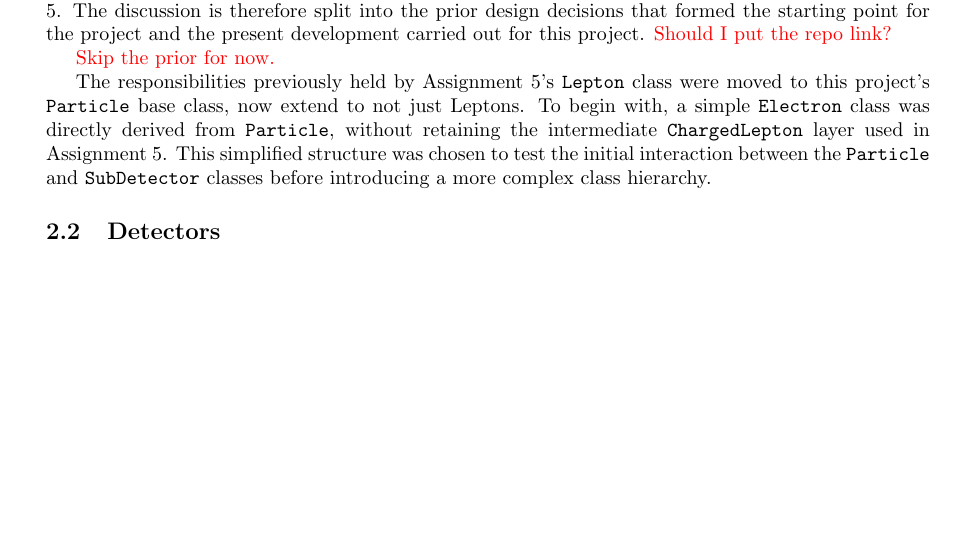
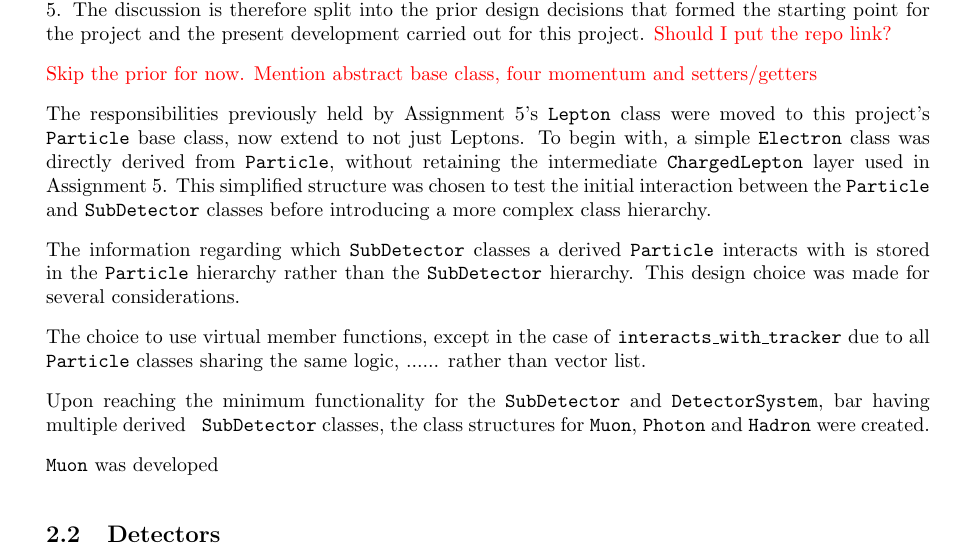
Before and after one commit to UofM-PHYS30762/project-3-a-particle-detector-JungleMan796, a LaTeX paper (project_particle_detector.tex): part of page 2 of 7 before the commit and part of page 2 of 8 after it, cut so that both start at the same text, the shorter picture padded with empty space. Compiled offline with pdfLaTeX.

Commit message:
Discussion of using member functions for interaction between Particles and SubDetectors.

```diff
--- a/project_particle_detector.tex
+++ b/project_particle_detector.tex
@@ -18,6 +18,9 @@
 \usepackage{float}
 \usepackage{xcolor}
 \usepackage{comment}
+
+\setlength{\parskip}{0.8em}
+\setlength{\parindent}{0pt}
 
 \renewcommand{\lstlistingname}{Code snippet}
 
@@ -91,15 +94,21 @@ The discussion is therefore split into the prior design decisions that formed th
 \textcolor{red}{Should I put the repo link?}
 
 \textcolor{red}{Skip the prior for now.}
+\textcolor{red}{Mention abstract base class, four momentum and setters/getters}
 
 The responsibilities previously held by Assignment 5's \texttt{Lepton} class were moved to this project's \texttt{Particle} base class, now extend to not just Leptons.
 To begin with, a simple \texttt{Electron} class was directly derived from \texttt{Particle}, without retaining the intermediate \texttt{ChargedLepton} layer used in Assignment 5. This simplified structure was chosen to test the initial interaction between the \texttt{Particle} and \texttt{SubDetector} classes before introducing a more complex class hierarchy.
 
-\begin{comment}
-    My initial consideration is that I will need to change my particle base class from assignment 5.
-    In assignment 5 the lepton was required to be the base class, however now I need to move that responsibility to the Particle class.
-    Assignment 5 also has a lepton hierarchy already built in, however initially my plan is to make the Particle class the pure base class with one simple derived class which can be pushed through my SubDetectors which will be my main focus in the beginning, so to keep things simple and clean.
-\end{comment}
+The information regarding which \texttt{SubDetector} classes a derived \texttt{Particle} interacts with is stored in the \texttt{Particle} hierarchy rather than the \texttt{SubDetector} hierarchy.
+This design choice was made for several considerations.
+
+The choice to use virtual member functions, except in the case of \texttt{interacts\_with\_tracker} due to all \texttt{Particle} classes sharing the same logic, ...... rather than vector list.
+
+
+Upon reaching the minimum functionality for the \texttt{SubDetector} and \texttt{DetectorSystem}, bar having multiple derived \texttt{
+SubDetector} classes, the class structures for \texttt{Muon}, \texttt{Photon} and \texttt{Hadron} were created.
+
+\texttt{Muon} was developed
 
 \subsection{Detectors}
 
```
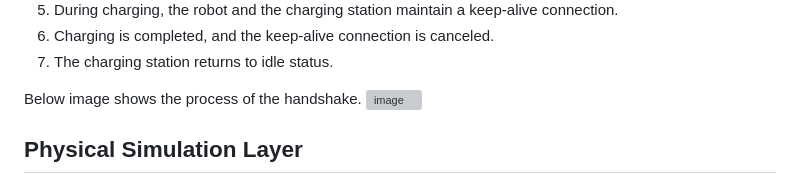
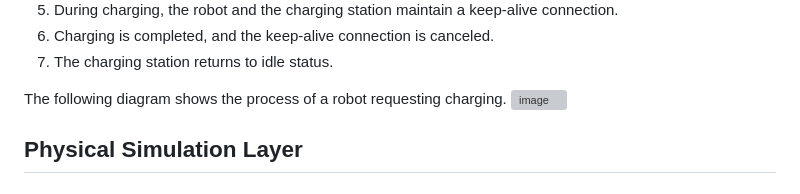
Before and after one commit to XLxiaoliaoGmail/Simulated-Local-Area-Network-Communication-System, a Markdown page: README.md, the part around the change. Drawn GitHub-style; grey boxes are pictures that could not be loaded.

```diff
--- a/README.md
+++ b/README.md
@@ -19,7 +19,7 @@ It simulated the following events:
 6. Charging is completed, and the keep-alive connection is canceled.
 7. The charging station returns to idle status.
 
-Below image shows the process of the handshake.
+The following diagram shows the process of a robot requesting charging.
 ![image](https://github.com/user-attachments/assets/924dc746-b255-4001-b5b0-860d7bb51769)
 
 
```
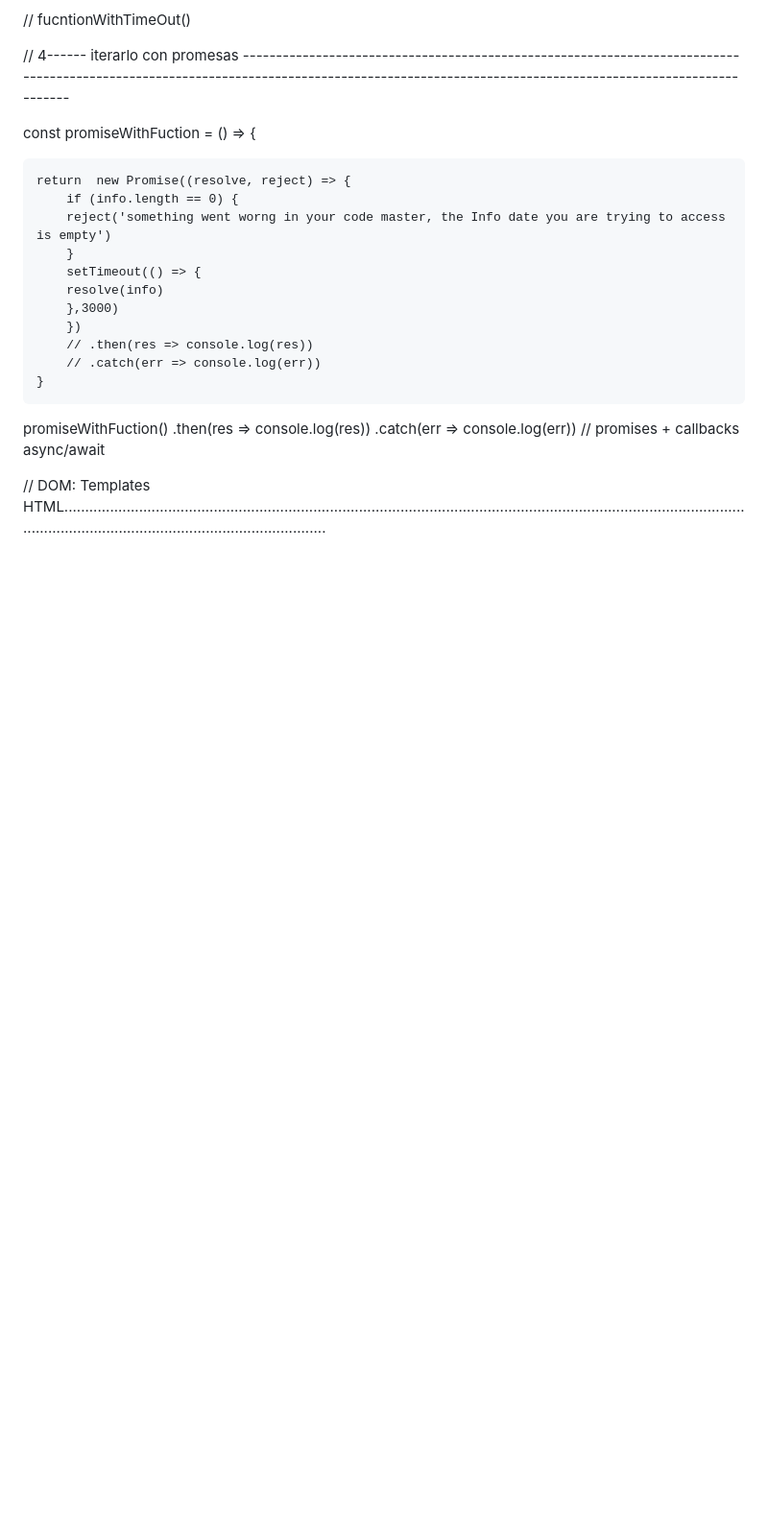
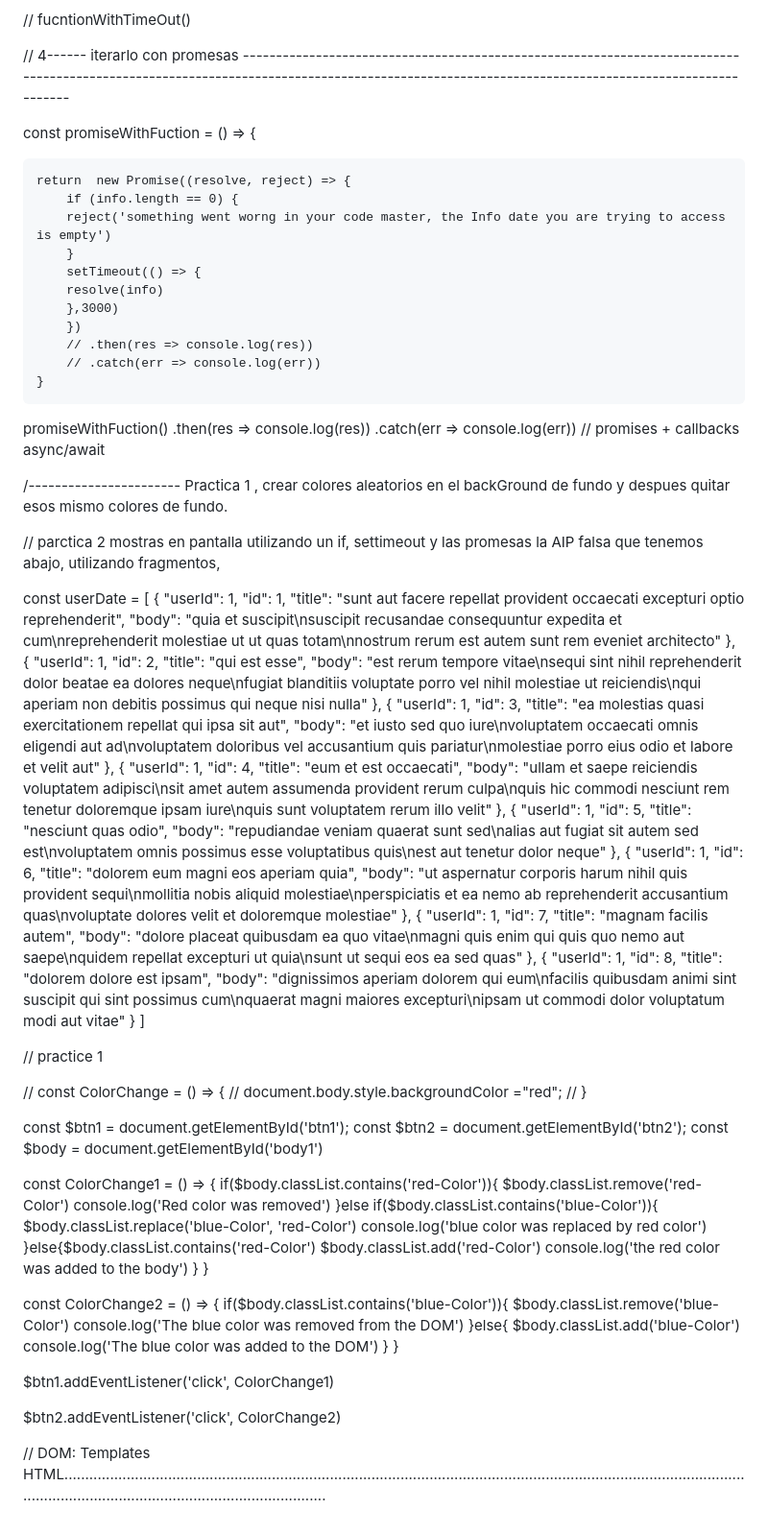
Before and after one commit to Mirror-Scribbles/JS-practice, a Markdown page: README.md, the part around the change. Shown: that part at 96% size. GitHub-like rendering; blank space fills up the shorter version.

```diff
--- a/README.md
+++ b/README.md
@@ -2870,6 +2870,106 @@ promiseWithFuction()
 // promises + callbacks  async/await
 
 
+/----------------------- Practica 1 , crear colores aleatorios en el backGround de fundo y despues quitar esos mismo colores de fundo.
+
+
+// parctica 2 mostras en pantalla utilizando un if, settimeout y las promesas la AIP falsa que tenemos abajo, utilizando fragmentos,
+
+
+
+
+
+const userDate = [
+    {
+      "userId": 1,
+      "id": 1,
+      "title": "sunt aut facere repellat provident occaecati excepturi optio reprehenderit",
+      "body": "quia et suscipit\nsuscipit recusandae consequuntur expedita et cum\nreprehenderit molestiae ut ut quas totam\nnostrum rerum est autem sunt rem eveniet architecto"
+    },
+    {
+      "userId": 1,
+      "id": 2,
+      "title": "qui est esse",
+      "body": "est rerum tempore vitae\nsequi sint nihil reprehenderit dolor beatae ea dolores neque\nfugiat blanditiis voluptate porro vel nihil molestiae ut reiciendis\nqui aperiam non debitis possimus qui neque nisi nulla"
+    },
+    {
+      "userId": 1,
+      "id": 3,
+      "title": "ea molestias quasi exercitationem repellat qui ipsa sit aut",
+      "body": "et iusto sed quo iure\nvoluptatem occaecati omnis eligendi aut ad\nvoluptatem doloribus vel accusantium quis pariatur\nmolestiae porro eius odio et labore et velit aut"
+    },
+    {
+      "userId": 1,
+      "id": 4,
+      "title": "eum et est occaecati",
+      "body": "ullam et saepe reiciendis voluptatem adipisci\nsit amet autem assumenda provident rerum culpa\nquis hic commodi nesciunt rem tenetur doloremque ipsam iure\nquis sunt voluptatem rerum illo velit"
+    },
+    {
+      "userId": 1,
+      "id": 5,
+      "title": "nesciunt quas odio",
+      "body": "repudiandae veniam quaerat sunt sed\nalias aut fugiat sit autem sed est\nvoluptatem omnis possimus esse voluptatibus quis\nest aut tenetur dolor neque"
+    },
+    {
+      "userId": 1,
+      "id": 6,
+      "title": "dolorem eum magni eos aperiam quia",
+      "body": "ut aspernatur corporis harum nihil quis provident sequi\nmollitia nobis aliquid molestiae\nperspiciatis et ea nemo ab reprehenderit accusantium quas\nvoluptate dolores velit et doloremque molestiae"
+    },
+    {
+      "userId": 1,
+      "id": 7,
+      "title": "magnam facilis autem",
+      "body": "dolore placeat quibusdam ea quo vitae\nmagni quis enim qui quis quo nemo aut saepe\nquidem repellat excepturi ut quia\nsunt ut sequi eos ea sed quas"
+    },
+    {
+      "userId": 1,
+      "id": 8,
+      "title": "dolorem dolore est ipsam",
+      "body": "dignissimos aperiam dolorem qui eum\nfacilis quibusdam animi sint suscipit qui sint possimus cum\nquaerat magni maiores excepturi\nipsam ut commodi dolor voluptatum modi aut vitae"
+    }
+]
+
+
+// practice 1
+
+// const ColorChange = () => {
+//   document.body.style.backgroundColor ="red";
+// }
+
+const $btn1 = document.getElementById('btn1');
+const $btn2 = document.getElementById('btn2');
+const $body = document.getElementById('body1')
+
+
+const ColorChange1 = () => {
+  if($body.classList.contains('red-Color')){
+    $body.classList.remove('red-Color')
+    console.log('Red color was removed')
+  }else if($body.classList.contains('blue-Color')){
+    $body.classList.replace('blue-Color', 'red-Color')
+    console.log('blue color was replaced by red color')
+  }else{$body.classList.contains('red-Color')
+    $body.classList.add('red-Color')
+console.log('the red color was added to the body')
+  }
+}
+
+
+const ColorChange2 = () => {
+  if($body.classList.contains('blue-Color')){
+    $body.classList.remove('blue-Color')
+    console.log('The blue color was removed from the DOM')
+  }else{
+    $body.classList.add('blue-Color')
+    console.log('The blue color was added to the DOM')
+  }
+}
+
+
+$btn1.addEventListener('click', ColorChange1)
+
+$btn2.addEventListener('click', ColorChange2)
 
 
 
```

*****

Directions for this task | Whenever a line in the data holds "after", copy that line.

Expected answer |
Before and after one commit to UofM-PHYS30762/project-3-a-particle-detector-JungleMan796, a LaTeX paper (project_particle_detector.tex): part of page 2 of 7 before the commit and part of page 2 of 8 after it, cut so that both start at the same text, the shorter picture padded with empty space. Compiled offline with pdfLaTeX.
Before and after one commit to XLxiaoliaoGmail/Simulated-Local-Area-Network-Communication-System, a Markdown page: README.md, the part around the change. Drawn GitHub-style; grey boxes are pictures that could not be loaded.
Before and after one commit to Mirror-Scribbles/JS-practice, a Markdown page: README.md, the part around the change. Shown: that part at 96% size. GitHub-like rendering; blank space fills up the shorter version.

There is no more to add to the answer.